New Martyr Nicetas of Nisyros near Rhodes

My beloved children in Christ Our Only True God and Our Only True Savior,


+In the Name of the Father, and of the Son and the Holy Spirit. Amen.

All-Holy Virgin Mother of God, we humans cannot offer to you the hymn and the praise that is appropriate to you, for your proper praise is superior to any human melody. For you God Himself received flesh and was born as a human being. The totality of nature in heaven and on earth offers to you its boundless respect. For you have become an Angelic Throne of Cherubim. As a reflection of Light, you shine brightly in the imperceptible world and in all the ends of heaven and earth and in the whole universe, where the Unoriginate Father is praised, Whose power always overshadowed you; where the Son is worshipped, the Son to Whom you gave birth; where the Holy Spirit is glorified, the Spirit which enacted in your womb the birth of the Great King. Through you, who are full of grace, the Holy and Consubstantial Trinity is revealed in the world to become known by human beings. We pray to you and beseech you, Most Blessed Theotokos, to make us also worthy of your perfect grace that we too may partake of it with you in Christ Jesus, our Lord, in whom the Glory and the Power abides unto the ages of ages. Amen.

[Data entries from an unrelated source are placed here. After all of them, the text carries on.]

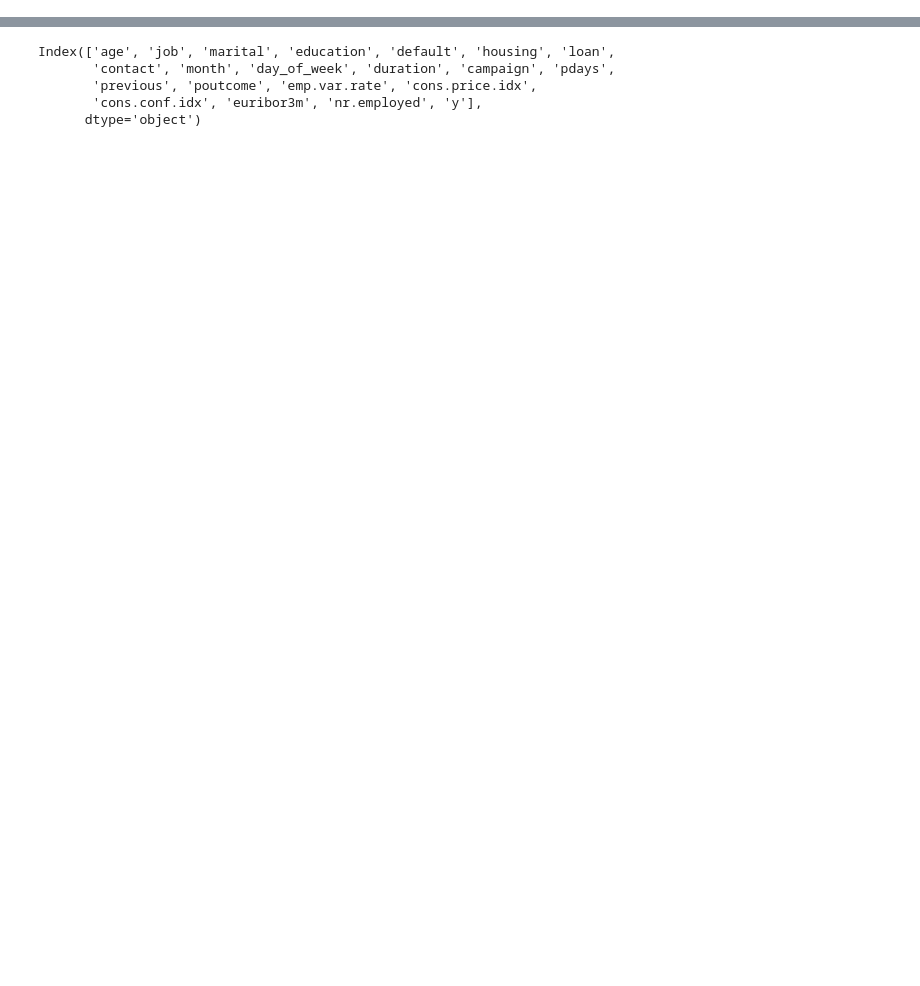
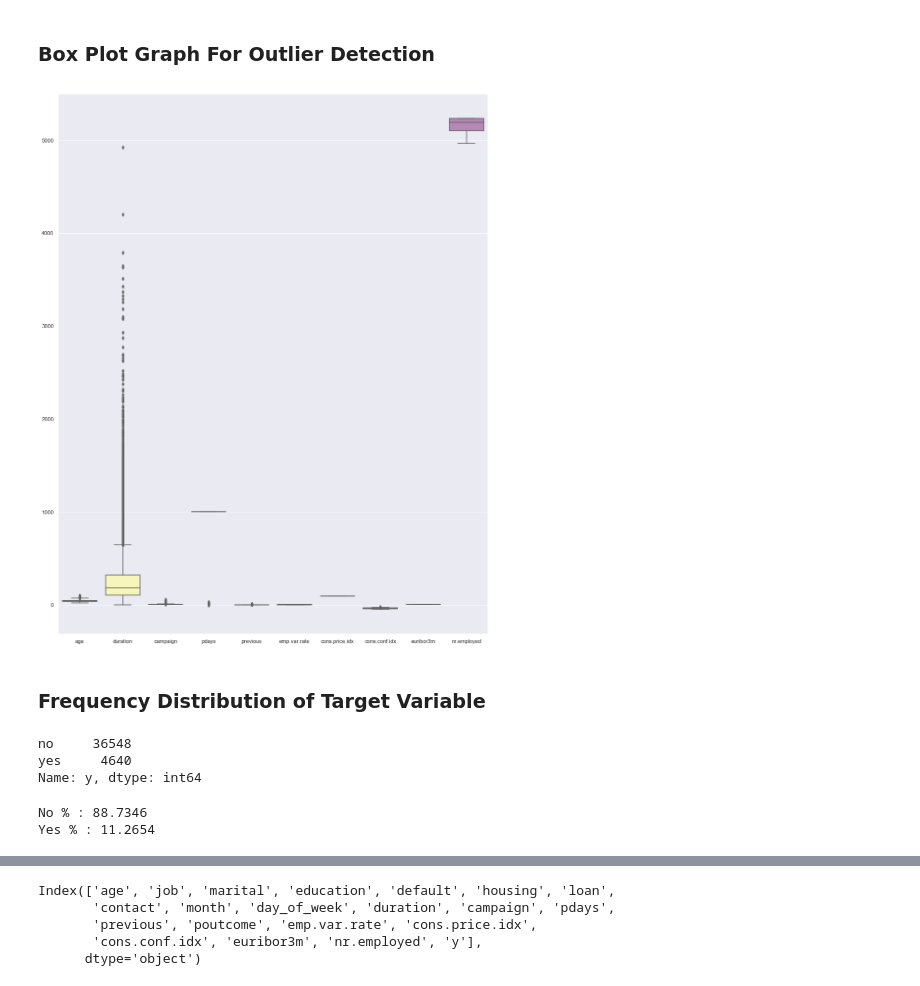
Before and after one commit to abbas163/ce888labs, a Jupyter notebook: Lab3/bank-additional-full.ipynb, the cells around one changed output, grey strips where cells are left out. Cells and saved outputs as stored; diff of their text form; code cells hidden in the pictures; blank space fills up the shorter version.

```diff
--- a/Lab3/bank-additional-full.ipynb
+++ b/Lab3/bank-additional-full.ipynb
@@ -42,0 +83,26 @@ bk.head(20)
+# %% [markdown]
+### Box Plot Graph For Outlier Detection
+# %%
+import seaborn as sns
+sns.set(style="whitegrid")
+# %%
+sns.set(rc={'figure.figsize':(15.7,20.27)})
+ax = sns.boxplot(data=data[data.columns[0:20]], orient="o", palette="Set3")
+# %% [output]
+[figure, added]
+# %% [markdown]
+### Frequency Distribution of Target Variable
+# %%
+data['y'].value_counts()
+# %% [output]
+no     36548
+yes     4640
+Name: y, dtype: int64
+# %%
+perc_no = round((36548/41188)*100,4)
+print('No % :',perc_no)
+perc_yes = round((4640/41188)*100,4)
+print('Yes % :',perc_yes)
+# %% [output]
+No % : 88.7346
+Yes % : 11.2654
```
Also changed, not shown: parts of 40 cells of this notebook.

In our holy Orthodox Christian Tradition prayer has a wider, comprehensive and deeper meaning. To pray does not only mean to petition and to beseech something specific from Almighty God. This may be the familiar meaning of prayer, and of course one of the types of prayer. It is, however, only one of various levels of prayer, which are always analogous to the spiritual experience and progress of each praying person.

Most often we see three aspects of prayer: supplication, thanksgiving and doxology. These then are the three basic types of prayer that we experience in the spiritual tradition of our Holy Orthodox Church. In reality, however, these three types of prayer are rarely separated one from another. Most often we see the three elements of prayer-supplication, thanksgiving and doxology integrated into a unified and comprehensive prayer.

Besides these three types of prayer which we mentioned are also various levels of prayer that correspond to the spiritual maturity and progress of the person who is praying.

"Praying always with all prayer and supplication in the Spirit, being watchful to this end with all perseverance and supplication" (Ephesians 6:18). With many such divine words the preeminent Apostle Paul exhorts us to live our life with prayer and to nurture constantly our mind with it, because all human beings have need of prayer just as trees have need of water. As the trees cannot bear fruit unless they drink from their roots abundant water, so also we cannot produce the precious fruit of piety unless we are nurtured by prayers.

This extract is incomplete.